*** Opening of Data supplied ***

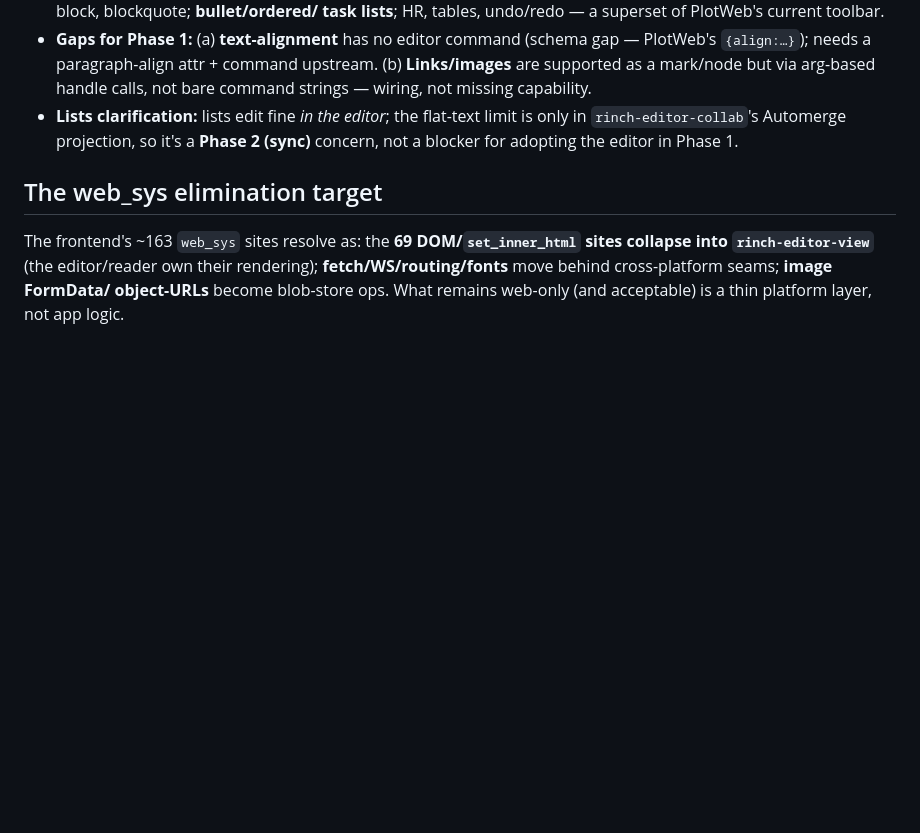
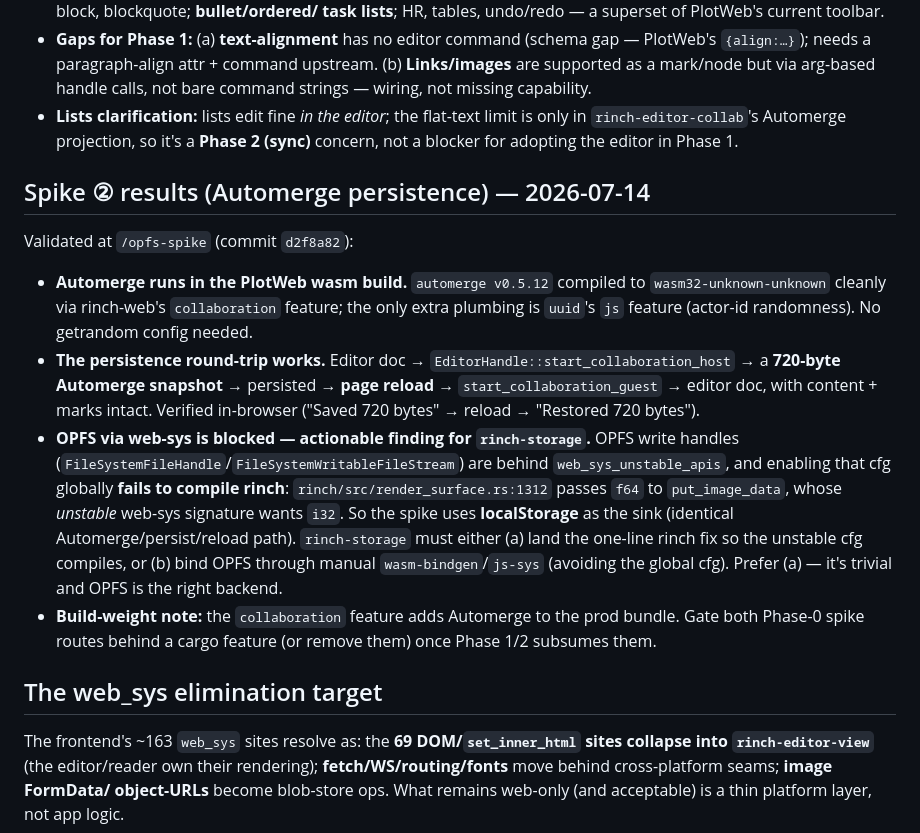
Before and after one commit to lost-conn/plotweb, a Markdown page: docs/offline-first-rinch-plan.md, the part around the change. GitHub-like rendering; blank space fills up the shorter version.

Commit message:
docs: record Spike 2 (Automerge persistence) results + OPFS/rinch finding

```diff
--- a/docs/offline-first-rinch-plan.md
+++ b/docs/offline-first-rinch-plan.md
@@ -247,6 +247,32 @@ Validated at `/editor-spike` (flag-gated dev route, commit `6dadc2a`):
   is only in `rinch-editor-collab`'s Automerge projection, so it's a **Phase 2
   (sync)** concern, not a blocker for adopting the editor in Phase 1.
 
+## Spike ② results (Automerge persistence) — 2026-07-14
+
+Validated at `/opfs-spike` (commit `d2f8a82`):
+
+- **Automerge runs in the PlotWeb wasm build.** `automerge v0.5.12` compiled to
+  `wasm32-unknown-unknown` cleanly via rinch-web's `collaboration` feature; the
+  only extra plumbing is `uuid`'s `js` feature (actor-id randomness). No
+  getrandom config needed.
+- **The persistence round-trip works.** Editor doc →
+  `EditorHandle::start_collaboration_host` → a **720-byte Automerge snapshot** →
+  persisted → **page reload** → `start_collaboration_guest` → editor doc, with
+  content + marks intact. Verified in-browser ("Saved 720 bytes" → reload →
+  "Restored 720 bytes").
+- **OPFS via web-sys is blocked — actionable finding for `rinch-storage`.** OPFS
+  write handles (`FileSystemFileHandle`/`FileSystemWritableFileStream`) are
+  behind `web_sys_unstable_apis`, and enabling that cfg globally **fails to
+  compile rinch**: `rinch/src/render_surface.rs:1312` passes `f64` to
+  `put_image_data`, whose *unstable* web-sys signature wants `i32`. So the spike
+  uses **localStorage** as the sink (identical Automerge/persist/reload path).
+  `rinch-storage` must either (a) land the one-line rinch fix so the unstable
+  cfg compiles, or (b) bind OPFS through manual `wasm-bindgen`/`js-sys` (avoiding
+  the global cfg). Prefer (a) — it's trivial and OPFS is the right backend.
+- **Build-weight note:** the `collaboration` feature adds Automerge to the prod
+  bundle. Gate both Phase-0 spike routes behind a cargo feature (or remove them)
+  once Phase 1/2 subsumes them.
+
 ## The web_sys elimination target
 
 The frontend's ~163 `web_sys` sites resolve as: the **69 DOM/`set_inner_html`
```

*** Close of Data supplied ***
*** Opening of Data supplied ***

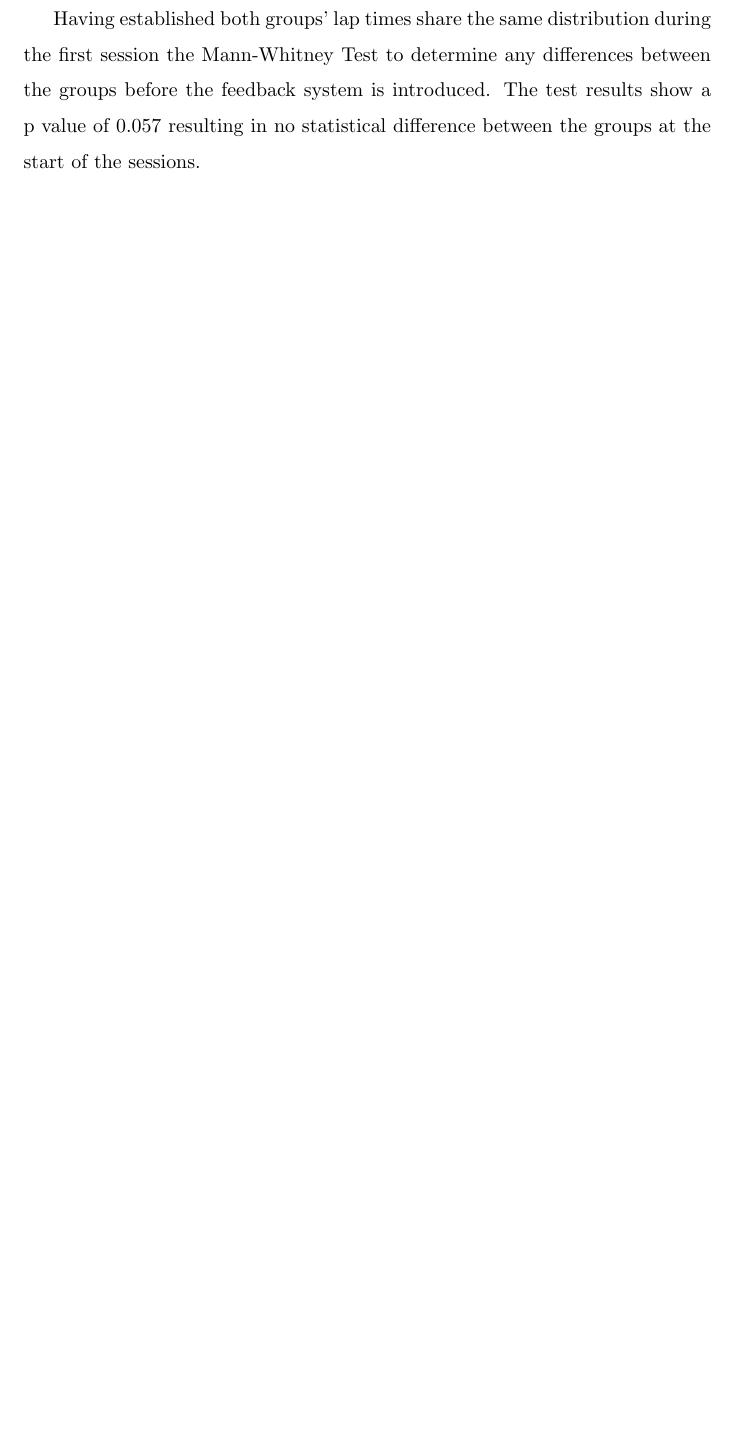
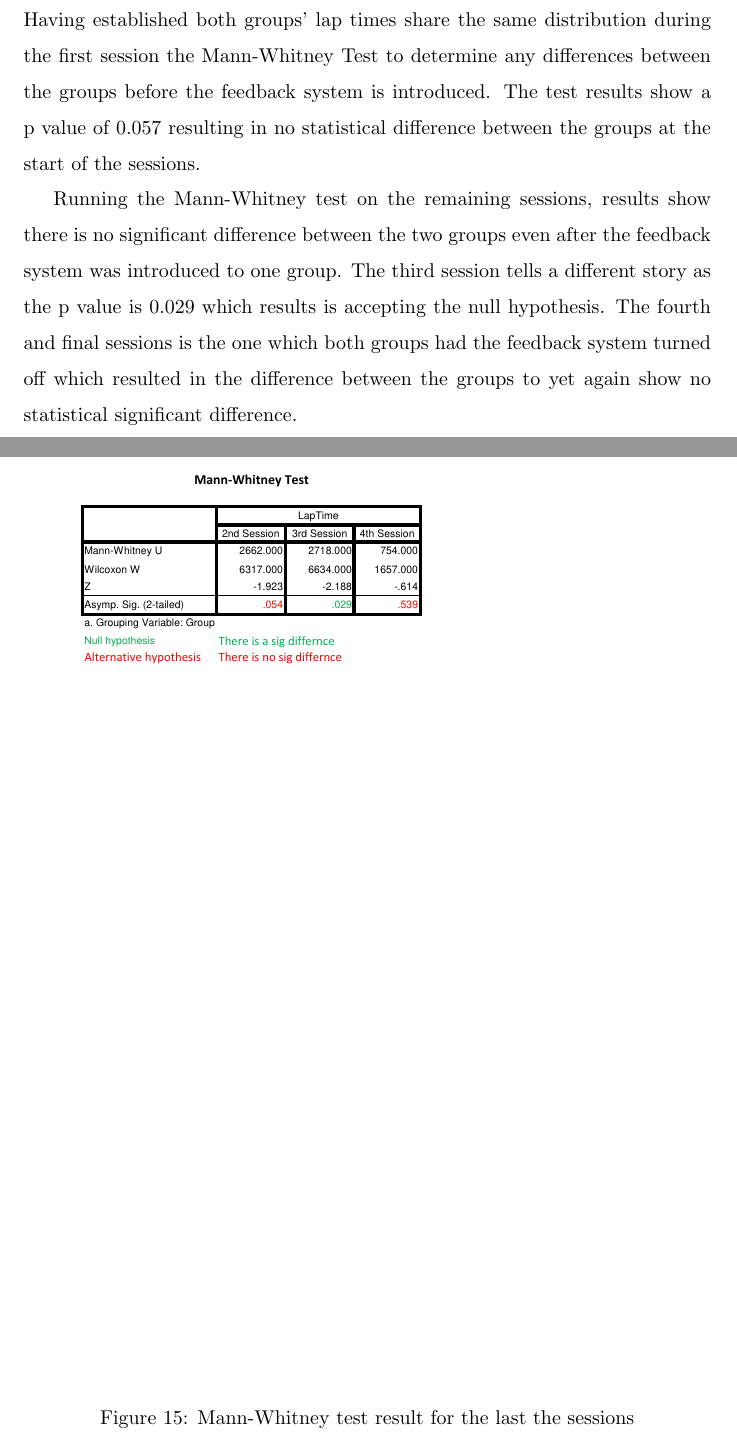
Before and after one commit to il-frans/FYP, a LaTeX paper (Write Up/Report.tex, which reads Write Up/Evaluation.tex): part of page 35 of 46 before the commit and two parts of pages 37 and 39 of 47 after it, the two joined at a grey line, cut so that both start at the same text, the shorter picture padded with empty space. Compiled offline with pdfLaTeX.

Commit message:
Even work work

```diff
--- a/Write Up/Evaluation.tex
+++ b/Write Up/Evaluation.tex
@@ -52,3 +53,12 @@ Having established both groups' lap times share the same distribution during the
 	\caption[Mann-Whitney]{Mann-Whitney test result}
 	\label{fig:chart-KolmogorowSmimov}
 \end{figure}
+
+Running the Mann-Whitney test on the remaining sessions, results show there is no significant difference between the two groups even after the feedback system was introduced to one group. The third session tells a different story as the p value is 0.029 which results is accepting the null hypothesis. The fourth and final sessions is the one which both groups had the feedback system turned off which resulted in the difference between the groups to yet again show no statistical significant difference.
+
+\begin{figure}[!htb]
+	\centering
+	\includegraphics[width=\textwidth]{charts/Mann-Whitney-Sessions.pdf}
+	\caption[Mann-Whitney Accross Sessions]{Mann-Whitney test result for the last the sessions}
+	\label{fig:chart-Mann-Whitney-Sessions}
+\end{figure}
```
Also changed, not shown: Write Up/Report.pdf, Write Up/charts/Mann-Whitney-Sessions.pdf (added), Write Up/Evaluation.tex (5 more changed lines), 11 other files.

*** Close of Data supplied ***

All of the lines above that carry the string "plan" need to be found and copied.

_Task result_.
Before and after one commit to lost-conn/plotweb, a Markdown page: docs/offline-first-rinch-plan.md, the part around the change. GitHub-like rendering; blank space fills up the shorter version.
--- a/docs/offline-first-rinch-plan.md
+++ b/docs/offline-first-rinch-plan.md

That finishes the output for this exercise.